> **WHAT YOU ARE ASKED TO DO**:
Write out every line below that includes the word "getGlobalPreferences".

[Version comparison data]
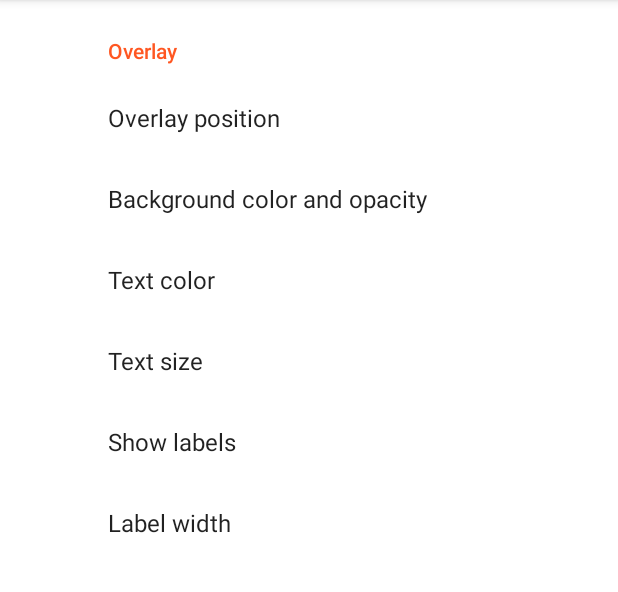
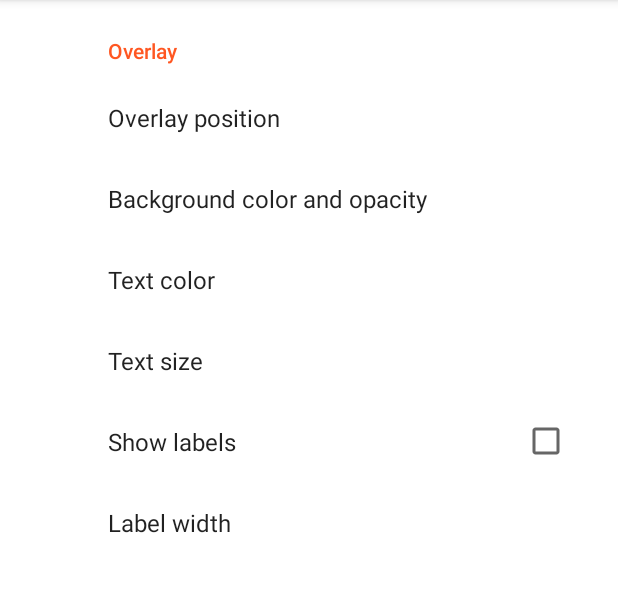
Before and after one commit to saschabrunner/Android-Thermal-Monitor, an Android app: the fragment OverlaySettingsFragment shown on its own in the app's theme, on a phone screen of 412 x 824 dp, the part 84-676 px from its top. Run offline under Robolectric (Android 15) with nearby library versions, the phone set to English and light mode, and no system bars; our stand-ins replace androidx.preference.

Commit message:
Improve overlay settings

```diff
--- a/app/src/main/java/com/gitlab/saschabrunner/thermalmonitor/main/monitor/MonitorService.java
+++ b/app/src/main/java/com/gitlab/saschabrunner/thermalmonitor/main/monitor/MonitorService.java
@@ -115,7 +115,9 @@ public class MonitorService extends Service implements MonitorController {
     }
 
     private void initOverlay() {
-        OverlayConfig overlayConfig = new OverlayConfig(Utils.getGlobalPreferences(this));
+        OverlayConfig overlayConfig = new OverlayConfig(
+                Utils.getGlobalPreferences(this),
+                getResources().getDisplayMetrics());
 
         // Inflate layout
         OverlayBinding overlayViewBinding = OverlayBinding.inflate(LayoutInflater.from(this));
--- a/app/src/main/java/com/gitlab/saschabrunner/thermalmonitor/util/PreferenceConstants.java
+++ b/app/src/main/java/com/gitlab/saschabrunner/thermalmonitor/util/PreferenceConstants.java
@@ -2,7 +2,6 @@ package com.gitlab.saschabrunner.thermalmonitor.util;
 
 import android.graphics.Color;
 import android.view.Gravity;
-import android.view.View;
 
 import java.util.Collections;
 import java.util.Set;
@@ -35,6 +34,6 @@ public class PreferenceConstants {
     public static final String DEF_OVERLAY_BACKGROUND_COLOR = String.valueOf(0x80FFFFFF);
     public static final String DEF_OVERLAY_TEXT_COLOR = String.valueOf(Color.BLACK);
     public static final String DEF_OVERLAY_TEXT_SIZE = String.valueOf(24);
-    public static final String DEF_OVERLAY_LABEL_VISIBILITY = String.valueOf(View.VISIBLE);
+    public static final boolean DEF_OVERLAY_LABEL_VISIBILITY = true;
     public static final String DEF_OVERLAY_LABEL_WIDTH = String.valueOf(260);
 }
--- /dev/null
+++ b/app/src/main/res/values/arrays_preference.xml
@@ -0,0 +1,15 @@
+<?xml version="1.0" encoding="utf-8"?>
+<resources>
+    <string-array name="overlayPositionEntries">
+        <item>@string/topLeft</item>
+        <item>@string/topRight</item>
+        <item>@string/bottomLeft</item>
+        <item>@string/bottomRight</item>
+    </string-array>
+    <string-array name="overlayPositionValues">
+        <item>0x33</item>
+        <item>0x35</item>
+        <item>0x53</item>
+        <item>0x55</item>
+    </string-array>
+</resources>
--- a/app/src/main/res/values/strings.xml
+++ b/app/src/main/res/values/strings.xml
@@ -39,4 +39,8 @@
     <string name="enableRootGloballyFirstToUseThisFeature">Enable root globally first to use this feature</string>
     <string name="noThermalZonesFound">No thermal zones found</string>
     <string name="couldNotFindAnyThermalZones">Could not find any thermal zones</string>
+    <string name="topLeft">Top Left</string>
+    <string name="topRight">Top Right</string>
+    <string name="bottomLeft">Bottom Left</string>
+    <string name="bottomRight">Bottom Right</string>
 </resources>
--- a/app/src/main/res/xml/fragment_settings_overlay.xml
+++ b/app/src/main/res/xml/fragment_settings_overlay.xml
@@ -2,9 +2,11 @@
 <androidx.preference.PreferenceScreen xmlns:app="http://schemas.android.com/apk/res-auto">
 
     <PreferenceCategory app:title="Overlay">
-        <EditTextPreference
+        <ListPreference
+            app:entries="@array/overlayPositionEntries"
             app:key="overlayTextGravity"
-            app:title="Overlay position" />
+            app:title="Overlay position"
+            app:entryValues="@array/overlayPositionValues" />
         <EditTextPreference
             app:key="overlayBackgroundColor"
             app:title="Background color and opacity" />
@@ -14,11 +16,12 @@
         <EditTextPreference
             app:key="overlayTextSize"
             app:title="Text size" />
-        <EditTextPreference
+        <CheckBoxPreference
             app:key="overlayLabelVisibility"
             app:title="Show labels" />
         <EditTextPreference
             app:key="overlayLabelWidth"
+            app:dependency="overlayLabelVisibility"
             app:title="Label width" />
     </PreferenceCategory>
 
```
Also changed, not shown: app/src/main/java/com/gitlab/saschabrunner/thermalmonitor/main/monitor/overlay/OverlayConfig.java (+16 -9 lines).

* * *

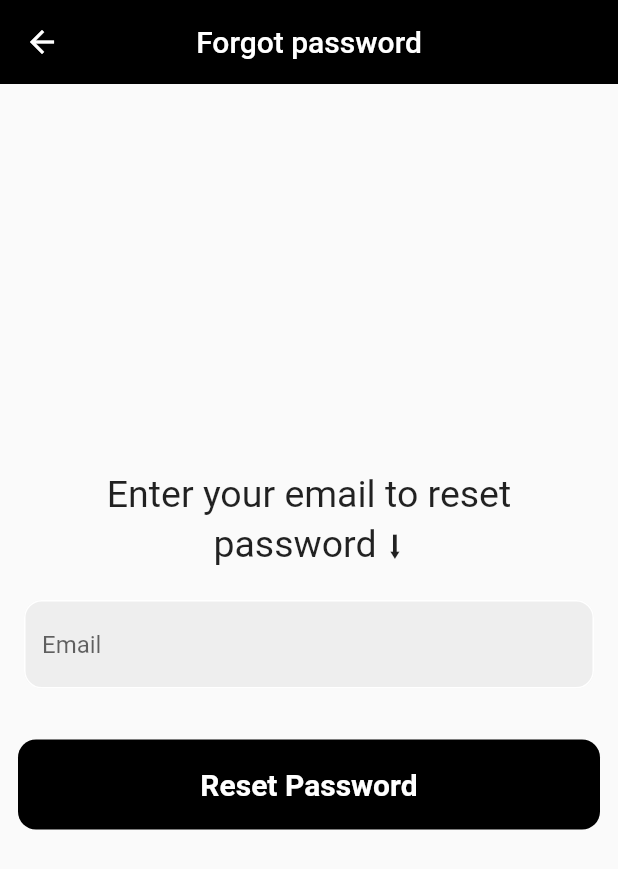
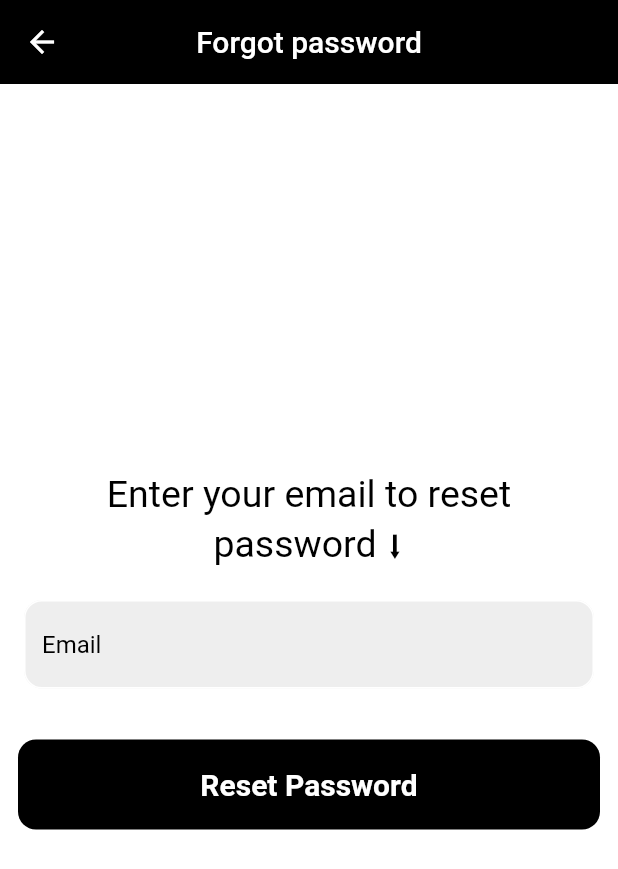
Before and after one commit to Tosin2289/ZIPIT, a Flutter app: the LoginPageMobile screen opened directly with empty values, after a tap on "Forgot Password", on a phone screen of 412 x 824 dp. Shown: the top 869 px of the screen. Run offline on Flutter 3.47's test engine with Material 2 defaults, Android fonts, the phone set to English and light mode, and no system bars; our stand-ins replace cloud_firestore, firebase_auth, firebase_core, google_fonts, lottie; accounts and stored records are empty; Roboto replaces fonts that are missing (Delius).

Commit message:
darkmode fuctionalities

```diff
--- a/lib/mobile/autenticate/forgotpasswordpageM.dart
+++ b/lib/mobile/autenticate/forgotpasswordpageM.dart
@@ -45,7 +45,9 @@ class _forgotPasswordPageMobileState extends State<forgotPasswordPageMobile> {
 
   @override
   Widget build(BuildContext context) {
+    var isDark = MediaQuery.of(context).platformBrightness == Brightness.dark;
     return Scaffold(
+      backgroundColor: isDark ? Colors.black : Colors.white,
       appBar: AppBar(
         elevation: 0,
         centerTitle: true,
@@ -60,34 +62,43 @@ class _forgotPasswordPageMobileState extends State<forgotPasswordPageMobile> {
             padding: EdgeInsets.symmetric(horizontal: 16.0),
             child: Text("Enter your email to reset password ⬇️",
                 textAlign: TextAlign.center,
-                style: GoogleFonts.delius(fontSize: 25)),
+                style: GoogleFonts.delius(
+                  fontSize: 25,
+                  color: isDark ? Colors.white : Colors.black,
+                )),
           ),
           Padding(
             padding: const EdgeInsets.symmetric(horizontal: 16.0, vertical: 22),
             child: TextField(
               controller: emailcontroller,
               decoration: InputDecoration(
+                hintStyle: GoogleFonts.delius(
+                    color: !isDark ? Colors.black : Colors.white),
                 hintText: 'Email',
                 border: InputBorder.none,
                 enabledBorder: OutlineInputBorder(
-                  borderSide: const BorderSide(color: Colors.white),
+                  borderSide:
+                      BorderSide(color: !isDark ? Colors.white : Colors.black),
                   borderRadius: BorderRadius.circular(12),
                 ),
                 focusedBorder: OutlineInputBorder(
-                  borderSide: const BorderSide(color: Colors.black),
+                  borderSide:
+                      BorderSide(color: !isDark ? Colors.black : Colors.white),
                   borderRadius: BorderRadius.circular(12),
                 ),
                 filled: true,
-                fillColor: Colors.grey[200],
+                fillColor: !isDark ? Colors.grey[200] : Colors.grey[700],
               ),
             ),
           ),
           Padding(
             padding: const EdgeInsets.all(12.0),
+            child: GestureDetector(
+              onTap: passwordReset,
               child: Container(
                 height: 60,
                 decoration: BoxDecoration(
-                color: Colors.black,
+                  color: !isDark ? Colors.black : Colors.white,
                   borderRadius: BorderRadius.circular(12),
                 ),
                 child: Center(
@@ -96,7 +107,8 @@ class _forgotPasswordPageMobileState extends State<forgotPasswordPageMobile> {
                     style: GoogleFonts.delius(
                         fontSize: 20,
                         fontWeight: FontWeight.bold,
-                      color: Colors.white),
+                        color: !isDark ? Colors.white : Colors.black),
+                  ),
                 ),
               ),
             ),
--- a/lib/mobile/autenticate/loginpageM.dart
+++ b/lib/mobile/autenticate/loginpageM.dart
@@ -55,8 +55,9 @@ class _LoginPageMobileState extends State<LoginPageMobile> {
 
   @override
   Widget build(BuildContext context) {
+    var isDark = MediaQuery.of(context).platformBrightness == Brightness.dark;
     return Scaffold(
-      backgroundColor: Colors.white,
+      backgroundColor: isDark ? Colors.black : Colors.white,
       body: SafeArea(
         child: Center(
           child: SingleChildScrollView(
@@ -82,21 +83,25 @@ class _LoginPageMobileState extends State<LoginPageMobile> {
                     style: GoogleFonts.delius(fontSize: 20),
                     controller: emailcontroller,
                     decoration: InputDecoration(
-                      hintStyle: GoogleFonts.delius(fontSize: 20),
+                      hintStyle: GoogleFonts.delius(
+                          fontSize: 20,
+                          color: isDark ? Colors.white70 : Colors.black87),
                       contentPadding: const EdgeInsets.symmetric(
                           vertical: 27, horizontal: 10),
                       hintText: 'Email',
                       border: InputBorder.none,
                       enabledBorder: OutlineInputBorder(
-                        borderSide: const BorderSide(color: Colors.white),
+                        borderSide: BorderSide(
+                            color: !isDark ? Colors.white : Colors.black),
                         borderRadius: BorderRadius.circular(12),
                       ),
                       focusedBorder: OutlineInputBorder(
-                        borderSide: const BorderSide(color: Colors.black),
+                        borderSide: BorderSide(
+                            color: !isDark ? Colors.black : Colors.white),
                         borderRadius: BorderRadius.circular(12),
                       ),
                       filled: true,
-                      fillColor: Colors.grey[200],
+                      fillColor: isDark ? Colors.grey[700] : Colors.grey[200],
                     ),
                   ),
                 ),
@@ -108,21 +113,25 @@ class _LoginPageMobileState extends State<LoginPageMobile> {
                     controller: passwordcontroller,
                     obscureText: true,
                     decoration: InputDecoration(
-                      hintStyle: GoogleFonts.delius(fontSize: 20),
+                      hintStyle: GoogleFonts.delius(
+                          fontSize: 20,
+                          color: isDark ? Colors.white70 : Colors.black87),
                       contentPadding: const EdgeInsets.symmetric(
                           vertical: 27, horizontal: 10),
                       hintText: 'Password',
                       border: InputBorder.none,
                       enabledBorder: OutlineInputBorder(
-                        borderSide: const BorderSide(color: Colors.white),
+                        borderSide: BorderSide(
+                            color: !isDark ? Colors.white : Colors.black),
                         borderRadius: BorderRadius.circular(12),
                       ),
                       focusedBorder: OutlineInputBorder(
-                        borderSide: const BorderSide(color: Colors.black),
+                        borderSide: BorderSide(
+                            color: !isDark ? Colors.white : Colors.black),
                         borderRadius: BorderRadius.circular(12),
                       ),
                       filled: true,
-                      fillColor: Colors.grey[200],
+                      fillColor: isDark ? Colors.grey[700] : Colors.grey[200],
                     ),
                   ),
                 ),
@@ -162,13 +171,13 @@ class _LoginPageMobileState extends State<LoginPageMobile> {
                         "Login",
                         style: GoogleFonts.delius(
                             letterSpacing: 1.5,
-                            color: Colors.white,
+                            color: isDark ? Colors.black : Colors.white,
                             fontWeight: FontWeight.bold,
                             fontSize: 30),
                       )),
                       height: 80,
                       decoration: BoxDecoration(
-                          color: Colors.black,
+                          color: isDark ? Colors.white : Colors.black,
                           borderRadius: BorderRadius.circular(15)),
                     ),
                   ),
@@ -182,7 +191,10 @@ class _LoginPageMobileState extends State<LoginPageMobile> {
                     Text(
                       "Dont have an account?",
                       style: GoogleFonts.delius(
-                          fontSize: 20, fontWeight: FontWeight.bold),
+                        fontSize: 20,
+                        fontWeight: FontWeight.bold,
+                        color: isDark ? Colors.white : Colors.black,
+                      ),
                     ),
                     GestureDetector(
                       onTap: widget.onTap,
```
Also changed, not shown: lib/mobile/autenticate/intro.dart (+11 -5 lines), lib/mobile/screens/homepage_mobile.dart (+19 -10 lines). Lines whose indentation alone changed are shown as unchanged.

> **TASK RESPONSE**:
-        OverlayConfig overlayConfig = new OverlayConfig(Utils.getGlobalPreferences(this));
+                Utils.getGlobalPreferences(this),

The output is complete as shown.